(Screenshot and code edit data)

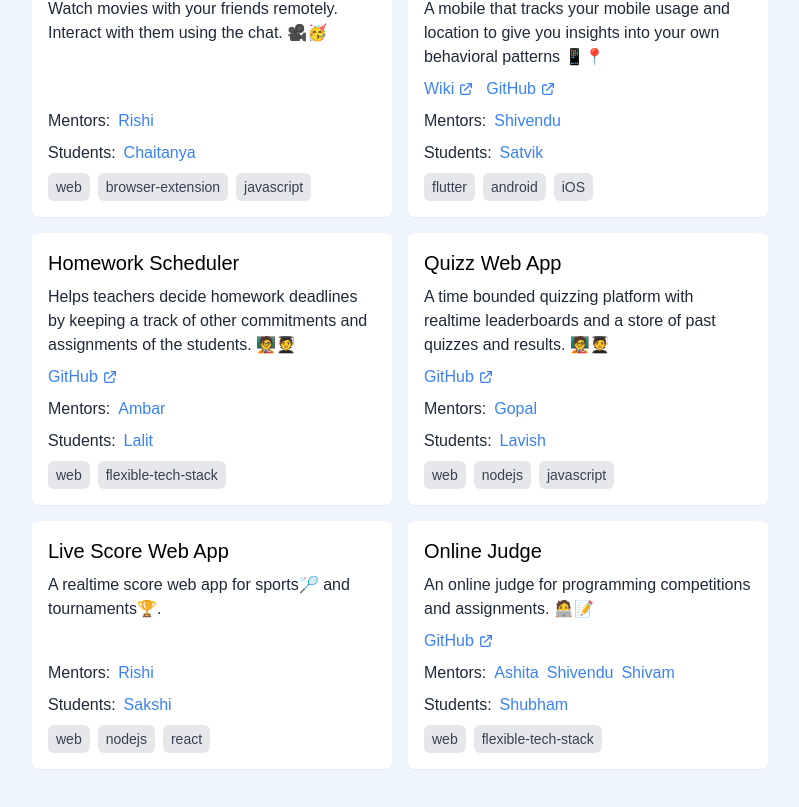
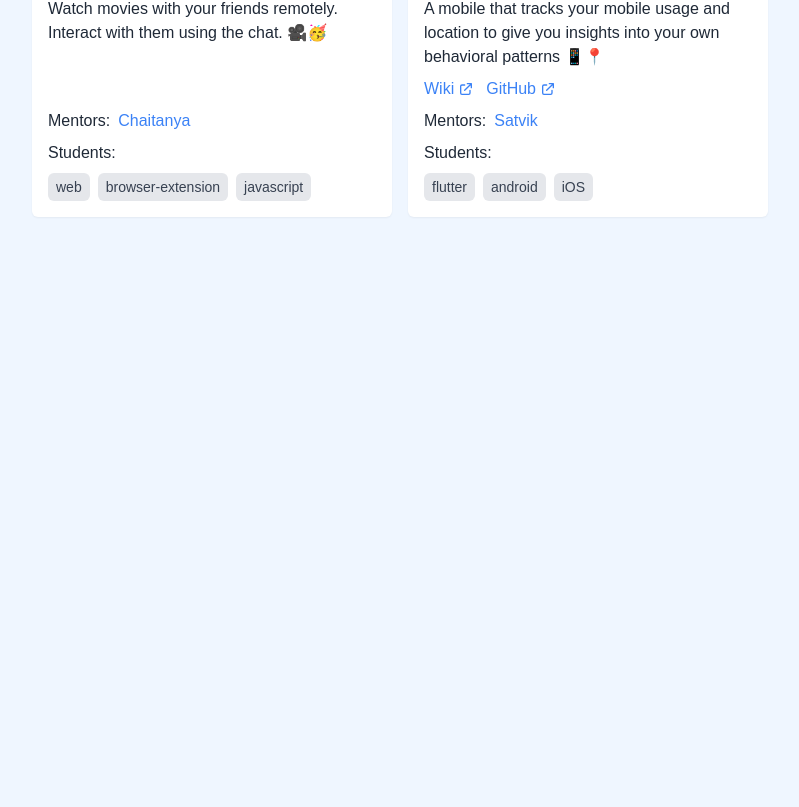
Before and after one commit to OpenLake/FOSS-Overflow, a Next.js app: page /projects in a window 1280 px wide. Shown: the part 1039-1846 px from the top of the page, without its empty margins (240-1039 px from the left). After the commit the page ends 1320 px from the top, so only its background shows below. Built offline with nearby package versions, Linux system fonts and the light colour scheme.

Commit message:
Updated the project mentors

```diff
--- a/content/projects.js
+++ b/content/projects.js
@@ -7,11 +7,9 @@ export const projectData = [
 		github: 'https://github.com/OpenLake/Activity-Tracker',
 		tags: ['browser-extension', 'javascript', 'nodejs'],
 		mentors: {
-			Shivendu: 'https://www.linkedin.com/in/kshivendu/',
-			Ambar: 'https://www.linkedin.com/in/ambar-mutha/',
+			Satvik: 'https://github.com/VickyMerzOwn/',
 		},
 		students: {
-			Sawan: 'https://github.com/kriptonian1',
 		},
 	},
 	{
@@ -22,8 +20,7 @@ export const projectData = [
 		github: 'https://github.com/OpenLake/Leaderboard-Pro',
 		tags: ['web', 'python', 'django'],
 		mentors: {
-			Shashwat: 'https://www.linkedin.com/in/shashwatjaiswal/',
-			Meghana: 'https://www.linkedin.com/in/meghana100/',
+			Harshith: 'https://github.com/Harshith-19/',
 		},
 		students: {
 		},
@@ -36,12 +33,9 @@ export const projectData = [
 		github: 'https://github.com/OpenLake/Knowlege-Sharing-Platform',
 		tags: ['react', 'python', 'django', 'mysql', 'aws'],
 		mentors: {
-			Ashutosh: 'https://www.linkedin.com/in/ashutosh-garg-931921183/',
-			Shivam: 'https://www.linkedin.com/in/express-hermes/',
+			Ananya: 'https://github.com/Ananyaiitbhilai',
 		},
 		students: {
-			Ashita: 'https://github.com/battuAshita',
-			Ananya: 'https://github.com/Ananyaiitbhilai',
 		},
 	},
 	{
@@ -52,11 +46,9 @@ export const projectData = [
 		github: 'https://github.com/OpenLake/Activity-Tracker',
 		tags: ['vscode-extension', 'web', 'javascript'],
 		mentors: {
-			Ambar: 'https://www.linkedin.com/in/ambar-mutha/',
-			Shikhar: 'https://github.com/shikharvashistha',
+			Satvik: 'https://github.com/VickyMerzOwn/',
 		},
 		students: {
-			Ayush: 'https://github.com/Aayushd18',
 		},
 	},
 	{
@@ -66,13 +58,9 @@ export const projectData = [
 		tags: ['android', 'kotlin'],
 		github: 'https://github.com/openlake/sampoorna',
 		mentors: {
-			Shashwat: 'https://www.linkedin.com/in/shashwatjaiswal/',
-			Akshat: 'https://www.linkedin.com/in/akshaaatt',
-			Sunit: 'https://www.linkedin.com/in/sunit-roy/',
+			Ashutosh: 'https://github.com/yellowHatpro',
 		},
 		students: {
-			Ashutosh: 'https://github.com/yellowHatpro',
-			Aastha: 'https://github.com/aastha01chauhan',
 		},
 	},
 	{
@@ -81,10 +69,9 @@ export const projectData = [
 			'Upload group photos, arrange them by faces using ML and share them with ease. 🤳🤖',
 		tags: ['web', 'ml', 'django'],
 		mentors: {
-			Shivendu: 'https://www.linkedin.com/in/kshivendu/',
+			Aneesh: 'https://github.com/Aneesh02',
 		},
 		students: {
-			Aneesh: 'https://github.com/Aneesh02',
 		},
 	},
 	{
@@ -93,10 +80,9 @@ export const projectData = [
 			'Watch movies with your friends remotely. Interact with them using the chat. 🎥🥳',
 		tags: ['web', 'browser-extension', 'javascript'],
 		mentors: {
-			Rishi: 'https://www.linkedin.com/in/thefierycoder/',
+			Chaitanya: 'https://github.com/chaitanyabisht/',
 		},
 		students: {
-			Chaitanya: 'https://github.com/chaitanyabisht/',
 		},
 	},
 	{
@@ -107,62 +93,61 @@ export const projectData = [
 		github: 'https://github.com/OpenLake/Activity-Tracker',
 		tags: ['flutter', 'android', 'iOS'],
 		mentors: {
-			Shivendu: 'https://www.linkedin.com/in/kshivendu/',
+			Satvik: 'https://github.com/VickyMerzOwn',
 		},
 		students: {
-			Satvik: 'https://github.com/VickyMerzOwn',
 		},
 	},
-	{
-		title: 'Homework Scheduler',
-		description:
-			'Helps teachers decide homework deadlines by keeping a track of other commitments and assignments of the students. 🧑‍🏫🧑‍🎓',
-		tags: ['web', 'flexible-tech-stack'],
-		github: 'https://github.com/openlake/homework-scheduler',
-		mentors: {
-			Ambar: 'https://www.linkedin.com/in/ambar-mutha/',
-		},
-		students: {
-			Lalit: 'https://github.com/Lalit3716',
-		},
-	},
-	{
-		title: 'Quizz Web App',
-		description:
-			'A time bounded quizzing platform with realtime leaderboards and a store of past quizzes and results. 🧑‍🏫🧑‍🎓',
-		tags: ['web', 'nodejs', 'javascript'],
-		github: 'https://github.com/OpenLake/quiz-app',
-		mentors: {
-			Gopal: 'https://www.linkedin.com/in/gopal-ramesh-dahale-7a3087198/',
-		},
-		students: {
-			Lavish: 'https://github.com/lavish123409',
-		},
-	},
-	{
-		title: 'Live Score Web App',
-		description: 'A realtime score web app for sports🏸 and tournaments🏆.',
-		tags: ['web', 'nodejs', 'react'],
-		mentors: {
-			Rishi: 'https://www.linkedin.com/in/thefierycoder/',
-		},
-		students: {
-			Sakshi: 'https://github.com/Sakshisaraswat23',
-		},
-	},
-	{
-		title: 'Online Judge',
-		description:
-			'An online judge for programming competitions and assignments. 🧑‍💻📝',
-		tags: ['web', 'flexible-tech-stack'],
-		github: 'https://github.com/OpenLake/online-judge',
-		mentors: {
-			Ashita: 'https://www.linkedin.com/in/battu-ashita-321199206/',
-			Shivendu: 'https://www.linkedin.com/in/kshivendu/',
-			Shivam: 'https://www.linkedin.com/in/express-hermes/',
-		},
-		students: {
-			Shubham: 'https://github.com/22shubh22/',
-		},
-	},
+	// {
+	// 	title: 'Homework Scheduler',
+	// 	description:
+	// 		'Helps teachers decide homework deadlines by keeping a track of other commitments and assignments of the students. 🧑‍🏫🧑‍🎓',
+	// 	tags: ['web', 'flexible-tech-stack'],
+	// 	github: 'https://github.com/openlake/homework-scheduler',
+	// 	mentors: {
+	// 		Ambar: 'https://www.linkedin.com/in/ambar-mutha/',
+	// 	},
+	// 	students: {
+	// 		Lalit: 'https://github.com/Lalit3716',
+	// 	},
+	// },
+	// {
+	// 	title: 'Quizz Web App',
+	// 	description:
+	// 		'A time bounded quizzing platform with realtime leaderboards and a store of past quizzes and results. 🧑‍🏫🧑‍🎓',
+	// 	tags: ['web', 'nodejs', 'javascript'],
+	// 	github: 'https://github.com/OpenLake/quiz-app',
+	// 	mentors: {
+	// 		Gopal: 'https://www.linkedin.com/in/gopal-ramesh-dahale-7a3087198/',
+	// 	},
+	// 	students: {
+	// 		Lavish: 'https://github.com/lavish123409',
+	// 	},
+	// },
+	// {
+	// 	title: 'Live Score Web App',
+	// 	description: 'A realtime score web app for sports🏸 and tournaments🏆.',
+	// 	tags: ['web', 'nodejs', 'react'],
+	// 	mentors: {
+	// 		Rishi: 'https://www.linkedin.com/in/thefierycoder/',
+	// 	},
+	// 	students: {
+	// 		Sakshi: 'https://github.com/Sakshisaraswat23',
+	// 	},
+	// },
+	// {
+	// 	title: 'Online Judge',
+	// 	description:
+	// 		'An online judge for programming competitions and assignments. 🧑‍💻📝',
+	// 	tags: ['web', 'flexible-tech-stack'],
+	// 	github: 'https://github.com/OpenLake/online-judge',
+	// 	mentors: {
+	// 		Ashita: 'https://www.linkedin.com/in/battu-ashita-321199206/',
+	// 		Shivendu: 'https://www.linkedin.com/in/kshivendu/',
+	// 		Shivam: 'https://www.linkedin.com/in/express-hermes/',
+	// 	},
+	// 	students: {
+	// 		Shubham: 'https://github.com/22shubh22/',
+	// 	},
+	// },
 ];
```
Also changed, not shown: 2 other files (tests, documents, lock files or other folders).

* [EXERCISE OBJECTIVE] Show each line of the data that contains the string "Aneesh".

* [TASK SOLUTION]
+			Aneesh: 'https://github.com/Aneesh02',
-			Aneesh: 'https://github.com/Aneesh02',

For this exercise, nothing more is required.